**Data**
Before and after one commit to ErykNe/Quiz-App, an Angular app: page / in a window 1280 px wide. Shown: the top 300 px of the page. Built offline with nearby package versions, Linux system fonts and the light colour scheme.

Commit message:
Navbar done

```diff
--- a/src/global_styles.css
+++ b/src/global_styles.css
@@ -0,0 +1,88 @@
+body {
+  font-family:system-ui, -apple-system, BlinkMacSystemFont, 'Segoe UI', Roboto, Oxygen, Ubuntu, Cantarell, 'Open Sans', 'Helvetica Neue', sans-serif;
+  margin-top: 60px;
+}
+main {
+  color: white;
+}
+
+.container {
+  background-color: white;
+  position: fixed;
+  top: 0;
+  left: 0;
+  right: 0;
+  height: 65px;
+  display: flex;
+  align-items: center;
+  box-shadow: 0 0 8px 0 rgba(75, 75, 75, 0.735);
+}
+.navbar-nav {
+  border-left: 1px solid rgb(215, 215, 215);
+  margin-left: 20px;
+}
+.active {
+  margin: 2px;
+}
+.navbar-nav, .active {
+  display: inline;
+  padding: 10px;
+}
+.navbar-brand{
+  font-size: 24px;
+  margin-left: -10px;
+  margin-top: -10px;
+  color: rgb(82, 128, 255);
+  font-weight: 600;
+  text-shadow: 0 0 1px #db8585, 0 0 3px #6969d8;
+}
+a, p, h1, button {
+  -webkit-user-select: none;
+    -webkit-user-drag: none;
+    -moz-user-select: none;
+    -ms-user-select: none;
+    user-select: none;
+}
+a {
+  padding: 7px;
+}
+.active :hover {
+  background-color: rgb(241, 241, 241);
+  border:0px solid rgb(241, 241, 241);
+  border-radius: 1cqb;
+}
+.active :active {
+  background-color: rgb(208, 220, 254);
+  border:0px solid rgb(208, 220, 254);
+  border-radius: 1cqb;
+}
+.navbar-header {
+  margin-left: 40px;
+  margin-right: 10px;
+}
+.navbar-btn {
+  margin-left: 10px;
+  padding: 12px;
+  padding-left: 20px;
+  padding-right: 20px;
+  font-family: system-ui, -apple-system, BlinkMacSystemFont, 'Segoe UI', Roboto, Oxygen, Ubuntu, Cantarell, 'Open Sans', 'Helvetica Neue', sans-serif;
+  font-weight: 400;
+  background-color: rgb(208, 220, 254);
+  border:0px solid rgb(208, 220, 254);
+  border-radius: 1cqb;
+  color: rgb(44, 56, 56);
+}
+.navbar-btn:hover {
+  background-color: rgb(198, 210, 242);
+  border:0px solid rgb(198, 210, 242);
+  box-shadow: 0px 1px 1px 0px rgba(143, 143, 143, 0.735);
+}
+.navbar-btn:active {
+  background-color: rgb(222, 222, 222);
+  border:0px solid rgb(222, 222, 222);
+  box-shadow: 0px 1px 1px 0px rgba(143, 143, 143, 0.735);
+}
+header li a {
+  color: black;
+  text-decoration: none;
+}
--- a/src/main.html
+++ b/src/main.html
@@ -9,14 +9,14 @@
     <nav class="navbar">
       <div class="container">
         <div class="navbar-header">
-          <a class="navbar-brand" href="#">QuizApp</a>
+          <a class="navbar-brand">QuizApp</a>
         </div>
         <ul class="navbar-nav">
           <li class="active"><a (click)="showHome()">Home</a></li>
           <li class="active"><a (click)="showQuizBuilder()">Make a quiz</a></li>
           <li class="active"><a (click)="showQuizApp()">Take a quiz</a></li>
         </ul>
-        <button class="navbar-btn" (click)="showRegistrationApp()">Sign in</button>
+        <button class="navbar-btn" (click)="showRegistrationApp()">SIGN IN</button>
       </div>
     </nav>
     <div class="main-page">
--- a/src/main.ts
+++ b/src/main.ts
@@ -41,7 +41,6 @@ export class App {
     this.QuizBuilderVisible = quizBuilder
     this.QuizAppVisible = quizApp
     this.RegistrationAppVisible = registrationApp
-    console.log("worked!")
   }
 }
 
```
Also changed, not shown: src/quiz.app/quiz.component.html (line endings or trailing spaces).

**Work instructions**
The data above is to be restated line for line, word for word.

**Result of the task**
Before and after one commit to ErykNe/Quiz-App, an Angular app: page / in a window 1280 px wide. Shown: the top 300 px of the page. Built offline with nearby package versions, Linux system fonts and the light colour scheme.

Commit message:
Navbar done

```diff
--- a/src/global_styles.css
+++ b/src/global_styles.css
@@ -0,0 +1,88 @@
+body {
+  font-family:system-ui, -apple-system, BlinkMacSystemFont, 'Segoe UI', Roboto, Oxygen, Ubuntu, Cantarell, 'Open Sans', 'Helvetica Neue', sans-serif;
+  margin-top: 60px;
+}
+main {
+  color: white;
+}
+
+.container {
+  background-color: white;
+  position: fixed;
+  top: 0;
+  left: 0;
+  right: 0;
+  height: 65px;
+  display: flex;
+  align-items: center;
+  box-shadow: 0 0 8px 0 rgba(75, 75, 75, 0.735);
+}
+.navbar-nav {
+  border-left: 1px solid rgb(215, 215, 215);
+  margin-left: 20px;
+}
+.active {
+  margin: 2px;
+}
+.navbar-nav, .active {
+  display: inline;
+  padding: 10px;
+}
+.navbar-brand{
+  font-size: 24px;
+  margin-left: -10px;
+  margin-top: -10px;
+  color: rgb(82, 128, 255);
+  font-weight: 600;
+  text-shadow: 0 0 1px #db8585, 0 0 3px #6969d8;
+}
+a, p, h1, button {
+  -webkit-user-select: none;
+    -webkit-user-drag: none;
+    -moz-user-select: none;
+    -ms-user-select: none;
+    user-select: none;
+}
+a {
+  padding: 7px;
+}
+.active :hover {
+  background-color: rgb(241, 241, 241);
+  border:0px solid rgb(241, 241, 241);
+  border-radius: 1cqb;
+}
+.active :active {
+  background-color: rgb(208, 220, 254);
+  border:0px solid rgb(208, 220, 254);
+  border-radius: 1cqb;
+}
+.navbar-header {
+  margin-left: 40px;
+  margin-right: 10px;
+}
+.navbar-btn {
+  margin-left: 10px;
+  padding: 12px;
+  padding-left: 20px;
+  padding-right: 20px;
+  font-family: system-ui, -apple-system, BlinkMacSystemFont, 'Segoe UI', Roboto, Oxygen, Ubuntu, Cantarell, 'Open Sans', 'Helvetica Neue', sans-serif;
+  font-weight: 400;
+  background-color: rgb(208, 220, 254);
+  border:0px solid rgb(208, 220, 254);
+  border-radius: 1cqb;
+  color: rgb(44, 56, 56);
+}
+.navbar-btn:hover {
+  background-color: rgb(198, 210, 242);
+  border:0px solid rgb(198, 210, 242);
+  box-shadow: 0px 1px 1px 0px rgba(143, 143, 143, 0.735);
+}
+.navbar-btn:active {
+  background-color: rgb(222, 222, 222);
+  border:0px solid rgb(222, 222, 222);
+  box-shadow: 0px 1px 1px 0px rgba(143, 143, 143, 0.735);
+}
+header li a {
+  color: black;
+  text-decoration: none;
+}
--- a/src/main.html
+++ b/src/main.html
@@ -9,14 +9,14 @@
     <nav class="navbar">
       <div class="container">
         <div class="navbar-header">
-          <a class="navbar-brand" href="#">QuizApp</a>
+          <a class="navbar-brand">QuizApp</a>
         </div>
         <ul class="navbar-nav">
           <li class="active"><a (click)="showHome()">Home</a></li>
           <li class="active"><a (click)="showQuizBuilder()">Make a quiz</a></li>
           <li class="active"><a (click)="showQuizApp()">Take a quiz</a></li>
         </ul>
-        <button class="navbar-btn" (click)="showRegistrationApp()">Sign in</button>
+        <button class="navbar-btn" (click)="showRegistrationApp()">SIGN IN</button>
       </div>
     </nav>
     <div class="main-page">
--- a/src/main.ts
+++ b/src/main.ts
@@ -41,7 +41,6 @@ export class App {
     this.QuizBuilderVisible = quizBuilder
     this.QuizAppVisible = quizApp
     this.RegistrationAppVisible = registrationApp
-    console.log("worked!")
   }
 }
 
```
Also changed, not shown: src/quiz.app/quiz.component.html (line endings or trailing spaces).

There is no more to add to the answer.